(About this task):
Sift through the material below and return the lines with "diagram".

(Supplied data):
-=-=-
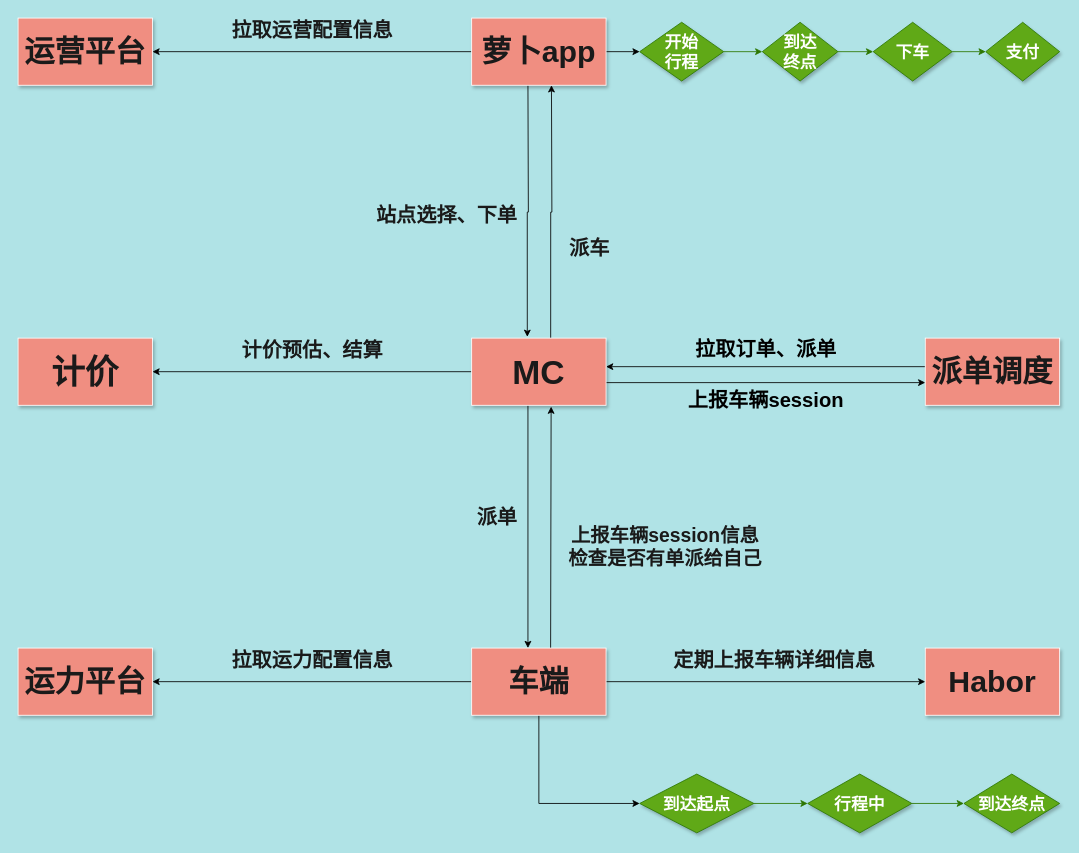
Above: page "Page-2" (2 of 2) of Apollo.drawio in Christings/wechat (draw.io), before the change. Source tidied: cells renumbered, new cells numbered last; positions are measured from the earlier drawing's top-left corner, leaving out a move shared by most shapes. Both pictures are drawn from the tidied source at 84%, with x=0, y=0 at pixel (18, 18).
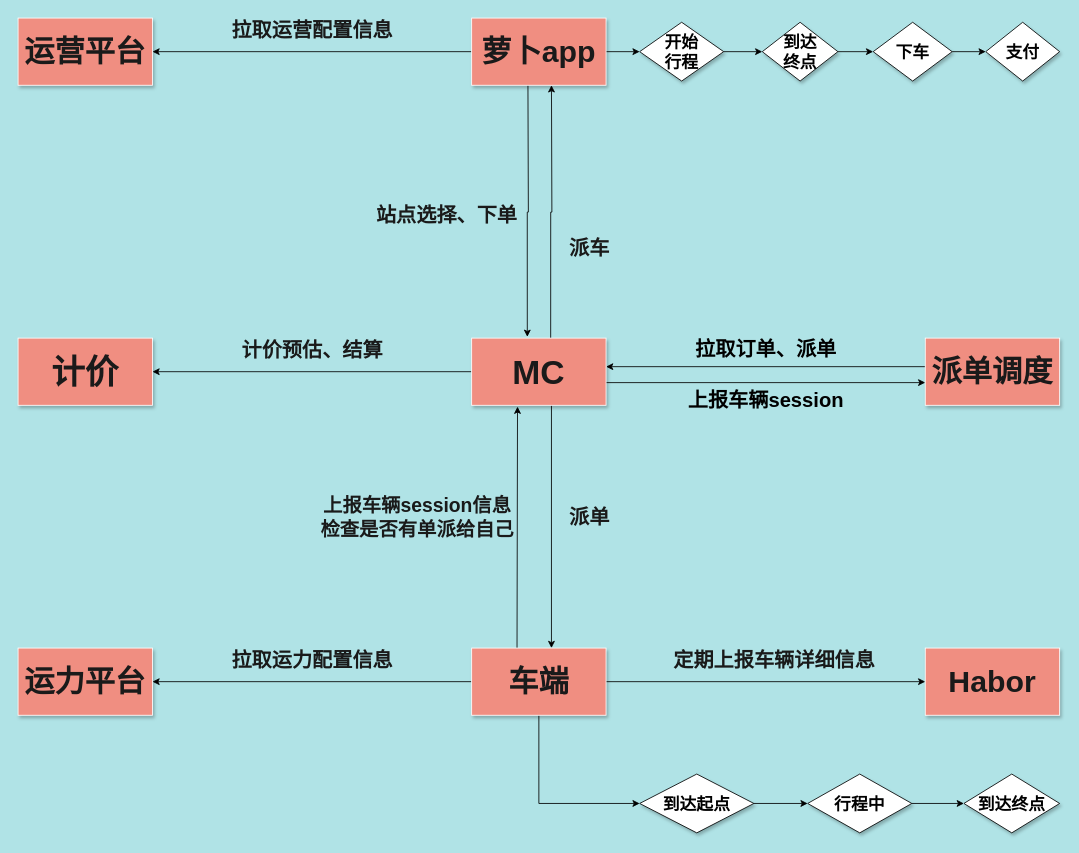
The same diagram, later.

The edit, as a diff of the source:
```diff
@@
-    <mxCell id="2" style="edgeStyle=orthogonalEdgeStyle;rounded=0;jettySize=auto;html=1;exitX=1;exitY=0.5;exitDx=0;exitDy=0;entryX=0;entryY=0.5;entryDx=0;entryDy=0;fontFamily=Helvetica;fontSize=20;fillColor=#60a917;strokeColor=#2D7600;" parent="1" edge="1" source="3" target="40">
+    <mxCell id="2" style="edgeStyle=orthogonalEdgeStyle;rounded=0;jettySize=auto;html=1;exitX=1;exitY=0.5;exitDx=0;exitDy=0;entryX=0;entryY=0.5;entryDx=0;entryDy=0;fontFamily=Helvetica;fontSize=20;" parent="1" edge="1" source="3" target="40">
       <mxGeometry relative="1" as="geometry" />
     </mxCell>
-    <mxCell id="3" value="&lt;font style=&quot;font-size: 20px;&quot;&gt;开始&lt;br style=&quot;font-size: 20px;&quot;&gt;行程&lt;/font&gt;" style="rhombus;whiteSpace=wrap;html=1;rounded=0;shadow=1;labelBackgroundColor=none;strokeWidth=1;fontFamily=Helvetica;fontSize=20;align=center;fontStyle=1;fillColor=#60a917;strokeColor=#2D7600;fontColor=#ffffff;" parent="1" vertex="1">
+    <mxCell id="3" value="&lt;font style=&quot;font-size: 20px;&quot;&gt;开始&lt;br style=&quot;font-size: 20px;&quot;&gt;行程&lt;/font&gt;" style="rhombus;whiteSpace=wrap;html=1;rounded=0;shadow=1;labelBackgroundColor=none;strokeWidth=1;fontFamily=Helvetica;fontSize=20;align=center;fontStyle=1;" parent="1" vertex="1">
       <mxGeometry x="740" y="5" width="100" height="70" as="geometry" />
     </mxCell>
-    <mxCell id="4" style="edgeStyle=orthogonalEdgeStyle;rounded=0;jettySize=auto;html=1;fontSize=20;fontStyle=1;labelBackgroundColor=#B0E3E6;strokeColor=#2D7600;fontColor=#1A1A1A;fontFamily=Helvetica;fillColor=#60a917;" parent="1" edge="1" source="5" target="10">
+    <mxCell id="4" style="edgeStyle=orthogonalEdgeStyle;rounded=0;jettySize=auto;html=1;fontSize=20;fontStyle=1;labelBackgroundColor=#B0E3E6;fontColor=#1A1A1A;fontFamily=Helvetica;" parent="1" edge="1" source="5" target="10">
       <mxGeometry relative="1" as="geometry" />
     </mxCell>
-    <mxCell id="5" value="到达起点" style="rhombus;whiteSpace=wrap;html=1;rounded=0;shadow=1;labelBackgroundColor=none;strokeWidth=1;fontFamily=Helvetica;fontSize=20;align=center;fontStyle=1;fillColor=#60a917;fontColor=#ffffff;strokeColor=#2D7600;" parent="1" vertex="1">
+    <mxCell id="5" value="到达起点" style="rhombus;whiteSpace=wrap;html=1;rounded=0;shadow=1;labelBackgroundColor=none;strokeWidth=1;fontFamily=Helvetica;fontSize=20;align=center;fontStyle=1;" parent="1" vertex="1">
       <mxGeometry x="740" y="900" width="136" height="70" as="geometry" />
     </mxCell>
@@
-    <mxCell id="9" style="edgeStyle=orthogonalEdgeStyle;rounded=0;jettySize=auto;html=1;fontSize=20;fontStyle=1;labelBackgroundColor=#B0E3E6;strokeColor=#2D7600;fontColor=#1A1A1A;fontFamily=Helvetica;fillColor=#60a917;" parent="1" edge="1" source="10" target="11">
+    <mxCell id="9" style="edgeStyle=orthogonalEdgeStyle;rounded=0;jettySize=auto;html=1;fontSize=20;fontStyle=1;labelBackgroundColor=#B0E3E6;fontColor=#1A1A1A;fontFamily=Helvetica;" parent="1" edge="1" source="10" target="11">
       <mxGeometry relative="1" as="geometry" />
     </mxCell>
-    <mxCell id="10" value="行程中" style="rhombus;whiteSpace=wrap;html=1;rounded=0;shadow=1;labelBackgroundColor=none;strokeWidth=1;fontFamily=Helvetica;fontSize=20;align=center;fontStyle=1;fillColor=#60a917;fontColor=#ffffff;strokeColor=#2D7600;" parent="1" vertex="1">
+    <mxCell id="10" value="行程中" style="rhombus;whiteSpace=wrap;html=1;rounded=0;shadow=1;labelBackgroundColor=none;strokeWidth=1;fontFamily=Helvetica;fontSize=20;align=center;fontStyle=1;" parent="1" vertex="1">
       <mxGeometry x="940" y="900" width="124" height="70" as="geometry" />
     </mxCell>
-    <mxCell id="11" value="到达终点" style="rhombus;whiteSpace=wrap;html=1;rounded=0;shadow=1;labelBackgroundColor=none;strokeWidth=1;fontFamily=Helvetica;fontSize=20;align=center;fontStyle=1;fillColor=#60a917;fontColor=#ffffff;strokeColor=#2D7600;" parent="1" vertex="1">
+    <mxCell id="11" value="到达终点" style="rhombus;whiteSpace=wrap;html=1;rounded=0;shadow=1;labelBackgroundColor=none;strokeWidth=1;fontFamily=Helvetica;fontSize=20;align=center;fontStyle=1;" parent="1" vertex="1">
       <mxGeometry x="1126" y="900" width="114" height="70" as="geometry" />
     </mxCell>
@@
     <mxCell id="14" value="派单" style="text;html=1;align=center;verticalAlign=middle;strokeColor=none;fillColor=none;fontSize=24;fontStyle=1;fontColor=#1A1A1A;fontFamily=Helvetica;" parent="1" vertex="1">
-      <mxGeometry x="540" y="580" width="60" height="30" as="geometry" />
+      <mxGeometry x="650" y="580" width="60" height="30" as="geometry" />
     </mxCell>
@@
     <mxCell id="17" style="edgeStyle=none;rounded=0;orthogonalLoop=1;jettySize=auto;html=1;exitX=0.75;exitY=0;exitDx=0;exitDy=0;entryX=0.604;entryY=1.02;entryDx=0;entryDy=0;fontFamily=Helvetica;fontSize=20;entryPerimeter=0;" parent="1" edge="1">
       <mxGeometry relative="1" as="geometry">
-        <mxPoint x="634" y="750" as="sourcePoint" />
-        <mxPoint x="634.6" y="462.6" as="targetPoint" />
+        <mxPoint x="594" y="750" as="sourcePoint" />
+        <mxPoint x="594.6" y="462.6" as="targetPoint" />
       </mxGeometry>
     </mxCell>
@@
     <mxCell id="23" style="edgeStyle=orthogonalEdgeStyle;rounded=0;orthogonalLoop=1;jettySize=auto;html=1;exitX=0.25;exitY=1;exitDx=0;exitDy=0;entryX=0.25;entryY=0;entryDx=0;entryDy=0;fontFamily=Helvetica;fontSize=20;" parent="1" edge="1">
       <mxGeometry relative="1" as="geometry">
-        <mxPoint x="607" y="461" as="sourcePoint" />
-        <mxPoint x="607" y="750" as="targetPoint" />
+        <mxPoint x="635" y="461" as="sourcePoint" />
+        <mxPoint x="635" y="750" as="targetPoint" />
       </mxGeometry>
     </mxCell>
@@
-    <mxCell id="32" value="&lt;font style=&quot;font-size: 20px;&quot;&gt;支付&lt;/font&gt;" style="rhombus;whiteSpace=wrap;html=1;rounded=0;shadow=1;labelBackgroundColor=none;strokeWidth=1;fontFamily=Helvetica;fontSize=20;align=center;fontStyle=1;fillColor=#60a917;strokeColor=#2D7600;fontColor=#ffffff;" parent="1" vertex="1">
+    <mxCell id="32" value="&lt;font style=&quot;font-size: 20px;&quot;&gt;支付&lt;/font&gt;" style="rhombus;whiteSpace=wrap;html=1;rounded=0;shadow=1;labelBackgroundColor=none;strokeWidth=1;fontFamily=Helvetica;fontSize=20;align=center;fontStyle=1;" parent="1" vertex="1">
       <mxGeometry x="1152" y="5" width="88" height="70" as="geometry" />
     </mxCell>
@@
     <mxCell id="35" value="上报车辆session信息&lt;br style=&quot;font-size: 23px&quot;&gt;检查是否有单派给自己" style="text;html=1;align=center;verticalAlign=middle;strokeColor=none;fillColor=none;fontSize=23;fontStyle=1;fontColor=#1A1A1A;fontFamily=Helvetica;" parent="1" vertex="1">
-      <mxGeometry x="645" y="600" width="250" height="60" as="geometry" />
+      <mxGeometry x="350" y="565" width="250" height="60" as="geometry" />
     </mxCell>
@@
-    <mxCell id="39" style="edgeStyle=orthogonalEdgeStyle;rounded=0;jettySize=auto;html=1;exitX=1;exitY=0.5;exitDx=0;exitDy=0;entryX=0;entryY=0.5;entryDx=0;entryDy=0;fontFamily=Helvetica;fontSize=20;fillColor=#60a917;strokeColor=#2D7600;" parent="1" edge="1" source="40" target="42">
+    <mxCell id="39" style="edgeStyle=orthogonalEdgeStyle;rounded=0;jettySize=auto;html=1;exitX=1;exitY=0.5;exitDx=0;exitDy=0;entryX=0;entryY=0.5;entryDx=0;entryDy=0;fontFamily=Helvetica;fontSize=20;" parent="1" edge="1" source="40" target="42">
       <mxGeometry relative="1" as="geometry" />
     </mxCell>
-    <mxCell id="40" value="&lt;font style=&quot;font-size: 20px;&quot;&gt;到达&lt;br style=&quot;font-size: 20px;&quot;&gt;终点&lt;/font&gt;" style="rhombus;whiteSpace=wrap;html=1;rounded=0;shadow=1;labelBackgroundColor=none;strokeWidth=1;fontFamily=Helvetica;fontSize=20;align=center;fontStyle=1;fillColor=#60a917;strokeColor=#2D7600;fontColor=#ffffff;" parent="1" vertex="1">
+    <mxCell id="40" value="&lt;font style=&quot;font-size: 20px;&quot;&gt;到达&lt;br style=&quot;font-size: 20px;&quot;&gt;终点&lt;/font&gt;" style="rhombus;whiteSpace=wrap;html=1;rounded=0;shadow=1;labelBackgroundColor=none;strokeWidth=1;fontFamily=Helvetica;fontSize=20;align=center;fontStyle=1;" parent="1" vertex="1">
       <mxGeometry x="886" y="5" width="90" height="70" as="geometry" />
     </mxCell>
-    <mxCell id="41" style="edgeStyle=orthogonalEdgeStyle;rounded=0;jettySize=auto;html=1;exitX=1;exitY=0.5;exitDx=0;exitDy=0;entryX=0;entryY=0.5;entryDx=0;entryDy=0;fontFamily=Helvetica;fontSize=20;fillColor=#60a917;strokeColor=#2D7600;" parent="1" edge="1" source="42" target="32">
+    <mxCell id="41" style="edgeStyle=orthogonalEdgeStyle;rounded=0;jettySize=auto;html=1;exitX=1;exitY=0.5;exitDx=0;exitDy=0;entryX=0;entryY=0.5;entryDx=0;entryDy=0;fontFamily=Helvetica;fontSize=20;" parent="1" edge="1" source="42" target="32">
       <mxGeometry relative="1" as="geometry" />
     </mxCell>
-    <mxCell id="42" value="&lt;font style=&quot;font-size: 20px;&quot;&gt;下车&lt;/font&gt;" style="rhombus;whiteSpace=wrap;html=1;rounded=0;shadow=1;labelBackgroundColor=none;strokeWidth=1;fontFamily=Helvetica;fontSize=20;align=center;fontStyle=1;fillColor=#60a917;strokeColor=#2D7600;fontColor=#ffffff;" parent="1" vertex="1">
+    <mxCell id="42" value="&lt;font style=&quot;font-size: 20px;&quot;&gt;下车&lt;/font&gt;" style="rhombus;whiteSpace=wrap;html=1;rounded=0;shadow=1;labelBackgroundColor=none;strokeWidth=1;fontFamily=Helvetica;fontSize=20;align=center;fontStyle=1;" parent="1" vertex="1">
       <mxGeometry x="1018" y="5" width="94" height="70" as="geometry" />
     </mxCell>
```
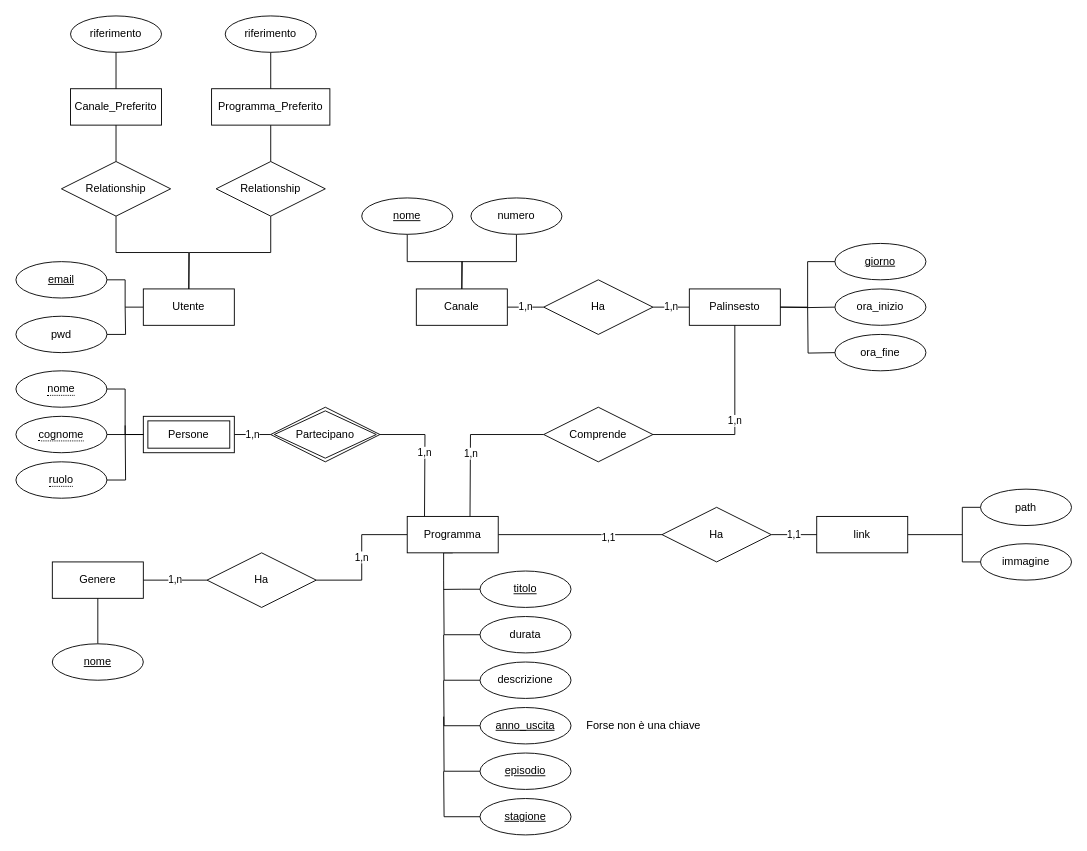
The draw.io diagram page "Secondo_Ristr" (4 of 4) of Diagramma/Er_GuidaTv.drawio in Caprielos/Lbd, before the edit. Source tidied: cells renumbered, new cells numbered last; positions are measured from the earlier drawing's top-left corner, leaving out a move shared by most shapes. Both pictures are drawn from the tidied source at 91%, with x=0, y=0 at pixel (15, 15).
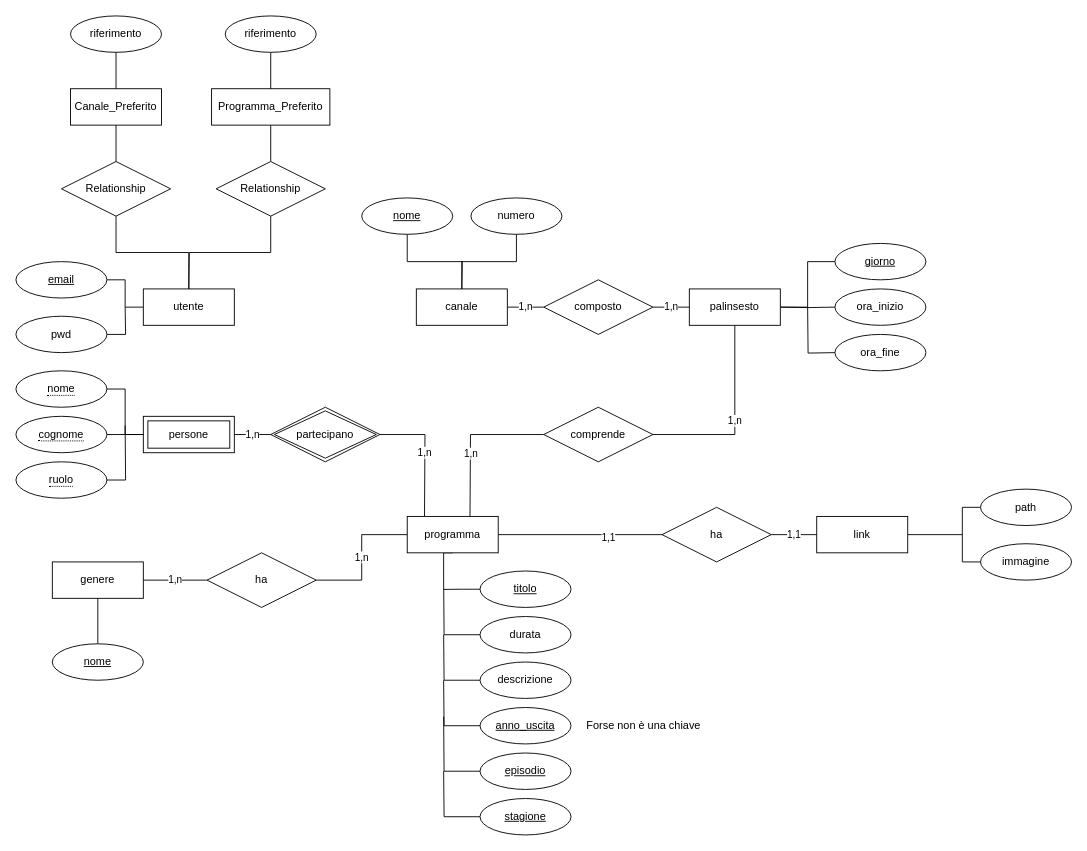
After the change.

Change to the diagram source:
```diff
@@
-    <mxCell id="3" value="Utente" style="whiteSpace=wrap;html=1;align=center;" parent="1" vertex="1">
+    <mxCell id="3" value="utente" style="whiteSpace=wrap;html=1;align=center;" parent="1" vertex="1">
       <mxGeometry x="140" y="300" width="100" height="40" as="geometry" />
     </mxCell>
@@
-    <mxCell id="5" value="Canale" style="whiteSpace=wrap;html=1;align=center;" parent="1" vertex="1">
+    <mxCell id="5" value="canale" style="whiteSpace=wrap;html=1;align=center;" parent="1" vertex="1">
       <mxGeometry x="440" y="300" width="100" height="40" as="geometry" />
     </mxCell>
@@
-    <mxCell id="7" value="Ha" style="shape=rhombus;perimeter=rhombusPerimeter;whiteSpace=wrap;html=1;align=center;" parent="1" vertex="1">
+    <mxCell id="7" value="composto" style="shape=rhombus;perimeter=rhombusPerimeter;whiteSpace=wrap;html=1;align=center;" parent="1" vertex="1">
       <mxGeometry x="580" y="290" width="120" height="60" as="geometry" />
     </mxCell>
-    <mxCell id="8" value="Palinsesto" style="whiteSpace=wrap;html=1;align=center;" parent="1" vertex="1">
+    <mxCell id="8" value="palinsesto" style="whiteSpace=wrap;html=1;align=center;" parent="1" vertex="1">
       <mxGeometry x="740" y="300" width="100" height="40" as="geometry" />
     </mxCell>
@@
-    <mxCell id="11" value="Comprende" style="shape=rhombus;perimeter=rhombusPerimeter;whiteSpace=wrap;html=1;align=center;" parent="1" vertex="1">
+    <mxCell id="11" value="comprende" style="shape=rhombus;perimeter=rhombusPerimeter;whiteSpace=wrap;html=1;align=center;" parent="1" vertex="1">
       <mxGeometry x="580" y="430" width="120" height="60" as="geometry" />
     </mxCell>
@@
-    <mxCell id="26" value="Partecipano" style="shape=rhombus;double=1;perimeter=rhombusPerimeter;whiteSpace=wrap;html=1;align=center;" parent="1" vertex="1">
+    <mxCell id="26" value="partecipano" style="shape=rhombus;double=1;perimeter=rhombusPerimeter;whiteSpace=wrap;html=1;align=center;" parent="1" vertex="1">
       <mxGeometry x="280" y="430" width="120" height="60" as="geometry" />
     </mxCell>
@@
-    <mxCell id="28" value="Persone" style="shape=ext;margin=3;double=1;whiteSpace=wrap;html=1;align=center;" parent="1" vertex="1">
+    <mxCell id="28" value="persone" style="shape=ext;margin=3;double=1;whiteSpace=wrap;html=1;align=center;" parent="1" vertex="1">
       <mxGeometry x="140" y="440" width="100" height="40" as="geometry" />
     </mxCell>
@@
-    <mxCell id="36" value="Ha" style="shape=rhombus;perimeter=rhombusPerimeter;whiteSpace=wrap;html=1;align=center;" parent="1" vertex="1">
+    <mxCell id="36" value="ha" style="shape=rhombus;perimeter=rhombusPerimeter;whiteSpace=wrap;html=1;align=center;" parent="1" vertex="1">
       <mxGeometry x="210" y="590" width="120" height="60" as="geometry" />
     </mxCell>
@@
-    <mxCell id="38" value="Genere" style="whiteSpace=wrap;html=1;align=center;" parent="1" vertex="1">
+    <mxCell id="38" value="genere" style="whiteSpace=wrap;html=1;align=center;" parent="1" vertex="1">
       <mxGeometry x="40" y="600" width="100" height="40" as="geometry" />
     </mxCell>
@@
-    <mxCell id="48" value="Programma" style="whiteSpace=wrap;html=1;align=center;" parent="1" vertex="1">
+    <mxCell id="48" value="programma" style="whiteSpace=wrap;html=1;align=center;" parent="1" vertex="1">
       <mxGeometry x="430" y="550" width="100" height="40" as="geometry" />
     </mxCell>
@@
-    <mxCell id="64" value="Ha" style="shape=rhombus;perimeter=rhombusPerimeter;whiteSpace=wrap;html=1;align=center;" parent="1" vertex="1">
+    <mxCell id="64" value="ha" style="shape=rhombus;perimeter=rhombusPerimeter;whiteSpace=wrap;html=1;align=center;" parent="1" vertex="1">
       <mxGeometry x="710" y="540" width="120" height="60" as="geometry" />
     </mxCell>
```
-=-=-
(Response to this task):
The same diagram, later.
The draw.io diagram page "Secondo_Ristr" (4 of 4) of Diagramma/Er_GuidaTv.drawio in Caprielos/Lbd, before the edit. Source tidied: cells renumbered, new cells numbered last; positions are measured from the earlier drawing's top-left corner, leaving out a move shared by most shapes. Both pictures are drawn from the tidied source at 91%, with x=0, y=0 at pixel (15, 15).
Change to the diagram source:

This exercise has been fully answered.